Data shown
- - -
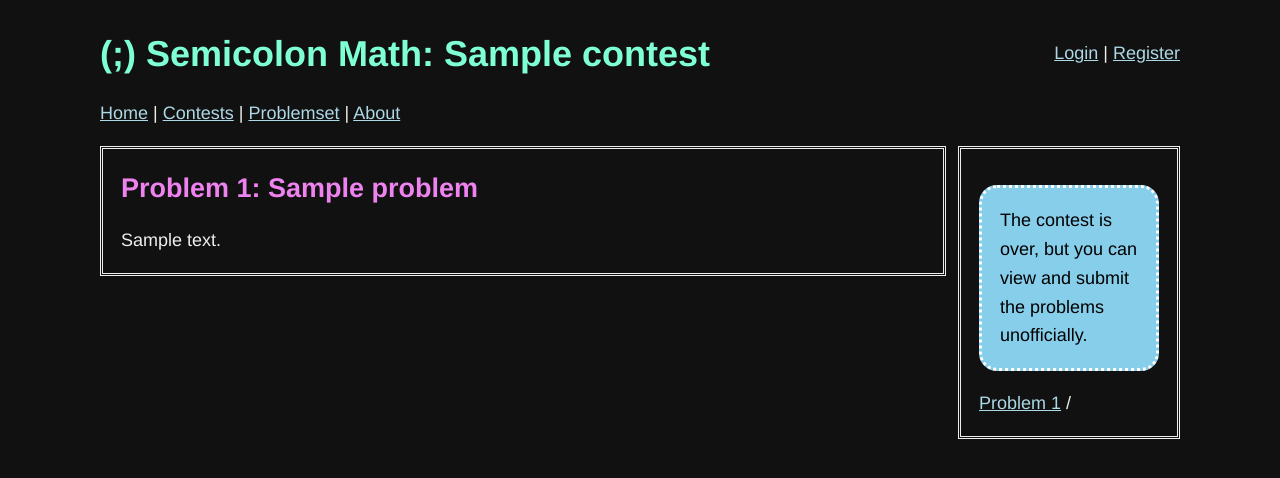
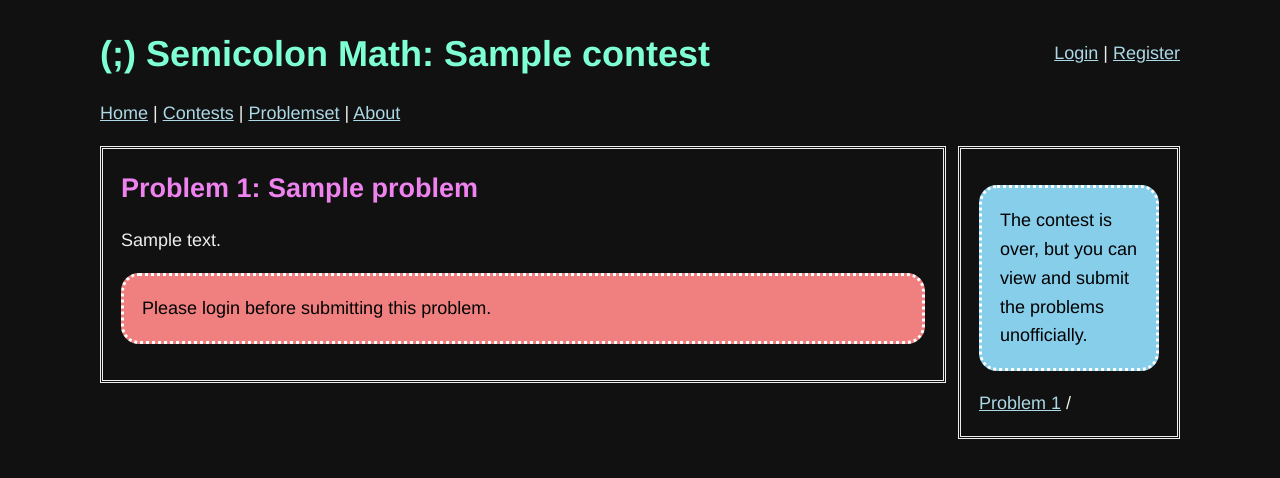
Before and after one commit to bkf2020/semicolon, a Django app: page /contests/1/arena/ in a window 1280 px wide. Shown: the top 478 px of the page. Run offline with Django 4.2, Linux system fonts and the light colour scheme; tables that the repository leaves empty hold one stand-in row (values such as "Sample post").

Commit message:
In the contest arena, create a submission form for each problem To do this, I created a 'form' attribute for every 'contest_problem' in the 'contest_problems' object. I created a new form that stores the problem index of the contest, but this field is hidden from the user through css. Each redirect url contains the problem index of the contest.

```diff
--- a/contests/forms.py
+++ b/contests/forms.py
@@ -2,3 +2,7 @@ from django import forms
 
 class RegisterForm(forms.Form):
     agree = forms.BooleanField(label="I agree to follow the rules")
+
+class ProblemForm(forms.Form):
+    answer = forms.IntegerField(label='Your answer (should be an integer)')
+    problem_id = forms.IntegerField(label='')
--- a/contests/templates/contests/arena.html
+++ b/contests/templates/contests/arena.html
@@ -60,11 +60,29 @@
 				<div class="box" id="{{ forloop.counter }}">
 					<h2>Problem {{ forloop.counter }}: {{ contest_problem.problem.name }}</h2>
 					<div>{{ contest_problem.problem.content|safe }}</div>
+					{% if user.is_authenticated %}
+						<form method="POST">
+							{% csrf_token %}
+							{{ contest_problem.form.as_p }}
+							<button type="submit">Submit</button>
+						</form>
+					{% else %}
+						<div class="alert alert-error">
+							Please login before submitting this problem.
+						</div>
+					{% endif %}
 				</div>
 			{% endfor %}
 			</div>
 		{% endif %}
 		</div>
+
+		<style>
+			#id_problem_id {
+				display: none;
+			}
+		</style>
+
 
 		<script>
 			function updateTimers() {
--- a/contests/views.py
+++ b/contests/views.py
@@ -5,7 +5,7 @@ from django.contrib import messages
 from django.contrib.auth.decorators import login_required
 from django.utils import timezone
 from .models import Contest, ContestProblem, Registration
-from .forms import RegisterForm
+from .forms import RegisterForm, ProblemForm
 
 # Create your views here.
 
@@ -90,6 +90,20 @@ def arena(request, index):
         contest=contest
     )
 
+    if request.method == 'POST':
+        form = ProblemForm(request.POST)
+        redirect_url = '/contests/' + str(index) + '/arena/'
+        if form.is_valid():
+            problem_id = int(form.cleaned_data.get('problem_id'))
+            user_answer = form.cleaned_data.get('answer')
+            redirect_url += '#' + str(problem_id + 1)
+        return redirect(redirect_url)
+    else:
+        idx = 0
+        for problem in contest_problems:
+            problem.form = ProblemForm(initial={'problem_id': idx})
+            idx += 1
+
     if timezone.now() < contest.start_time:
         messages.error(request, f"{contest.name} hasn't started yet!")
         return redirect('contests-home')
```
- - -
Work instructions
Above are some records. Count the lines among them with the word "from", and answer with the number only.

Result for this exercise
8